IN LAHORE. The moon begins to cover the sun during a rare 'ring of fire' solar eclipse, while an eagle flies past, at Badshahi mosque in Lahore on December 26, 2019. Photo by Arif Ali/AFP)

IN JAKARTA. The moon moves in front of the sun during the start of a rare 'ring of fire' solar eclipse in Jakarta on December 26, 2019. Photo by Bay Ismoyo/AFP

IN KUWAIT. This picture taken early on December 26, 2019, shows seagulls flying above a beach in Kuwait City during the partial solar eclipse event. Photo by Yasser Al-Zayyat/AFP

IN DINDIGUL. The moon totally covers the sun in a rare 'ring of fire' solar eclipse as seen from the south Indian city of Dindigul in Tamil Nadu state on December 26, 2019. Photo by Arun Sankar/AFP

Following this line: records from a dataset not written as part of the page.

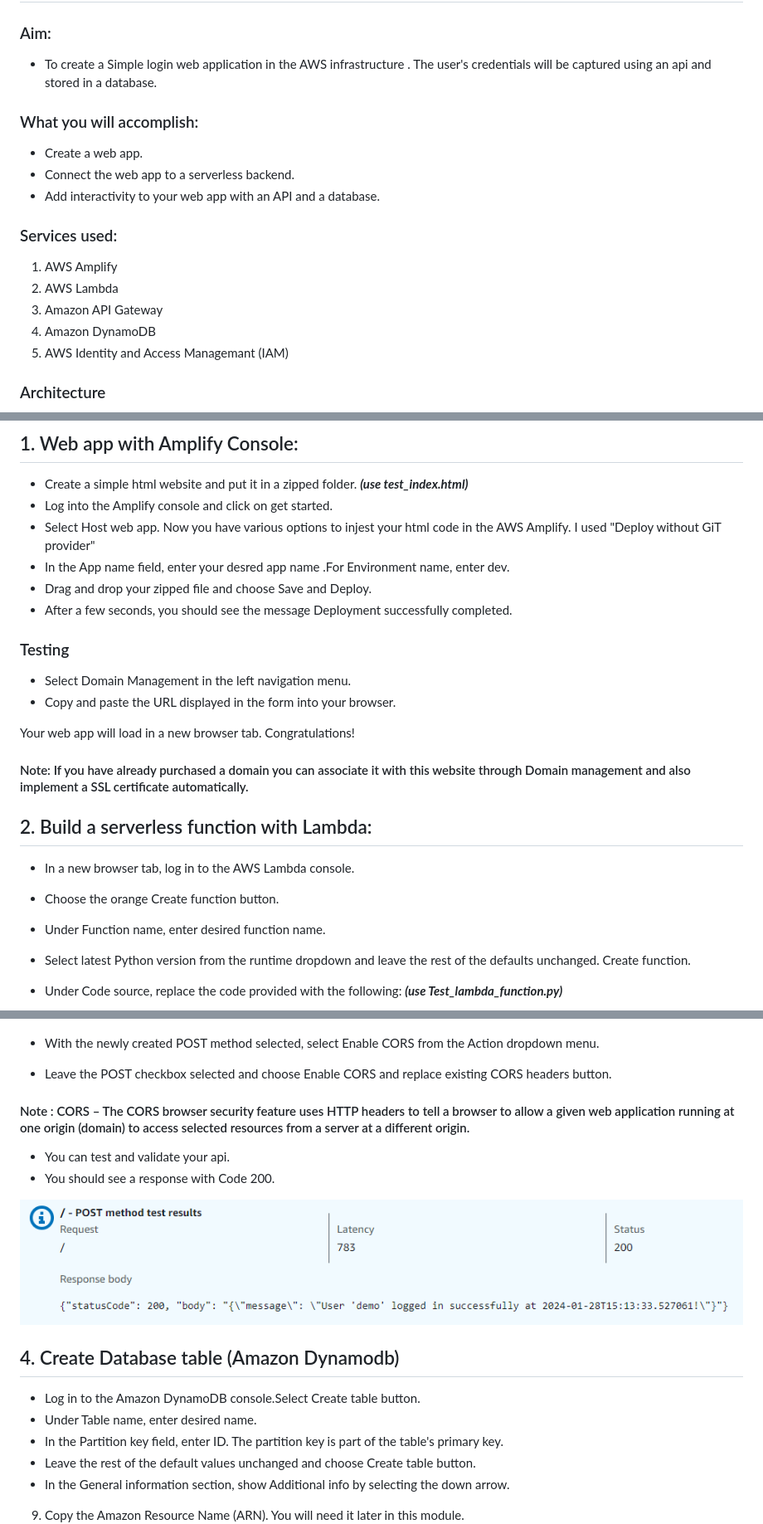
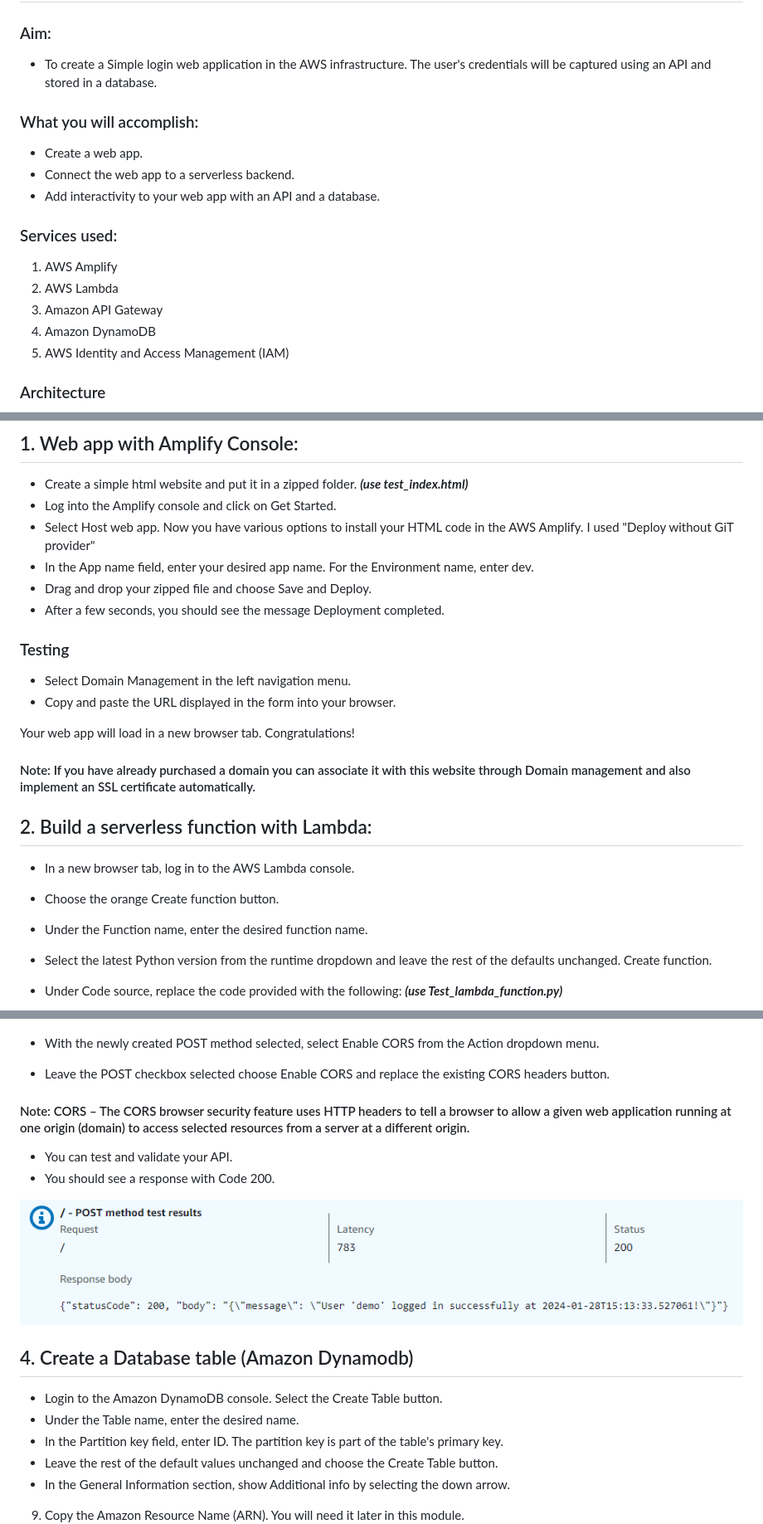
Before and after one commit to AryanK112233/AWS-project-Login-web-app, a Markdown page: README.md, 3 parts joined by grey strips. Shown at 83% size. Drawn GitHub-style.

```diff
--- a/README.md
+++ b/README.md
@@ -2,7 +2,7 @@
 
 ### Aim:
 
-* To create a Simple login web application in the AWS infrastructure . The user's credentials will be captured using an api and stored in a database.
+* To create a Simple login web application in the AWS infrastructure. The user's credentials will be captured using an API and stored in a database.
 
 ### What you will accomplish:
 * Create a web app.
@@ -15,7 +15,7 @@
 2. AWS Lambda
 3. Amazon API Gateway
 4. Amazon DynamoDB
-5. AWS Identity and Access Managemant (IAM)
+5. AWS Identity and Access Management (IAM)
 
 ### Architecture
 ![unavailable ](architecture.png)
@@ -25,11 +25,11 @@
 ## Steps :
 ## 1. Web app with Amplify Console:
 * Create a simple html website and put it in a zipped folder. ***(use test_index.html)***
-* Log into the Amplify console and click on get started.
-* Select Host web app. Now you have various options to injest your html code in the AWS Amplify. I used "Deploy without GiT provider"
-* In the App name field, enter your desred app name .For Environment name, enter dev.
+* Log into the Amplify console and click on Get Started.
+* Select Host web app. Now you have various options to install your HTML code in the AWS Amplify. I used "Deploy without GiT provider"
+* In the App name field, enter your desired app name. For the Environment name, enter dev.
 * Drag and drop your zipped file and choose Save and Deploy.
-* After a few seconds, you should see the message Deployment successfully completed.
+* After a few seconds, you should see the message Deployment completed.
 
 
 
@@ -39,7 +39,7 @@
 
 Your web app will load in a new browser tab. Congratulations!
 
-#### Note: If you have already purchased a domain you can associate it with this website through Domain management and also implement a SSL certificate automatically.
+#### Note: If you have already purchased a domain you can associate it with this website through Domain management and also implement an SSL certificate automatically.
 
 
 ## 2. Build a serverless function with Lambda:
@@ -47,8 +47,8 @@ Your web app will load in a new browser tab. Congratulations!
 * In a new browser tab, log in to the AWS Lambda console.
 
 * Choose the orange Create function button.
-* Under Function name, enter desired function name.
-* Select latest Python version from the runtime dropdown and leave the rest of the defaults unchanged. Create function.
+* Under the Function name, enter the desired function name.
+* Select the latest Python version from the runtime dropdown and leave the rest of the defaults unchanged. Create function.
 *  Under Code source, replace the code provided with the following:
 ***(use Test_lambda_function.py)***
 
@@ -80,23 +80,23 @@ Your web app will load in a new browser tab. Congratulations!
 ![unavailable](image4.png)
 
 * With the newly created POST method selected, select Enable CORS from the Action dropdown menu.
-* Leave the POST checkbox selected and choose Enable CORS and replace existing CORS headers button.
-#### Note : CORS – The CORS browser security feature uses HTTP headers to tell a browser to allow a given web application running at one origin (domain) to access selected resources from a server at a different origin.
+* Leave the POST checkbox selected choose Enable CORS and replace the existing CORS headers button.
+#### Note: CORS – The CORS browser security feature uses HTTP headers to tell a browser to allow a given web application running at one origin (domain) to access selected resources from a server at a different origin.
 
-* You can test and validate your api.
+* You can test and validate your API.
 * You should see a response with Code 200.
 
 ![unavailable](image5.png)
 
 
 
-## 4. Create Database table (Amazon Dynamodb)
+## 4. Create a Database table (Amazon Dynamodb)
 
-* Log in to the Amazon DynamoDB console.Select Create table button.
-* Under Table name, enter desired name.
+* Login to the Amazon DynamoDB console. Select the Create Table button.
+* Under the Table name, enter the desired name.
 * In the Partition key field, enter ID. The partition key is part of the table's primary key.
-* Leave the rest of the default values unchanged and choose Create table button.
-* In the General information section, show Additional info by selecting the down arrow.
+* Leave the rest of the default values unchanged and choose the Create Table button.
+* In the General Information section, show Additional info by selecting the down arrow.
 9. Copy the Amazon Resource Name (ARN). You will need it later in this module.
 ![unavailable](image6.png)
 
```
Also changed, not shown: other parts of README.md (+6 -6 lines).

Sighting an annular solar eclipse in the Philippines is rare, with the next viewing predicted to be on February 28, 2063.

Were you able to catch the solar eclipse? Show us your photos! Rappler.com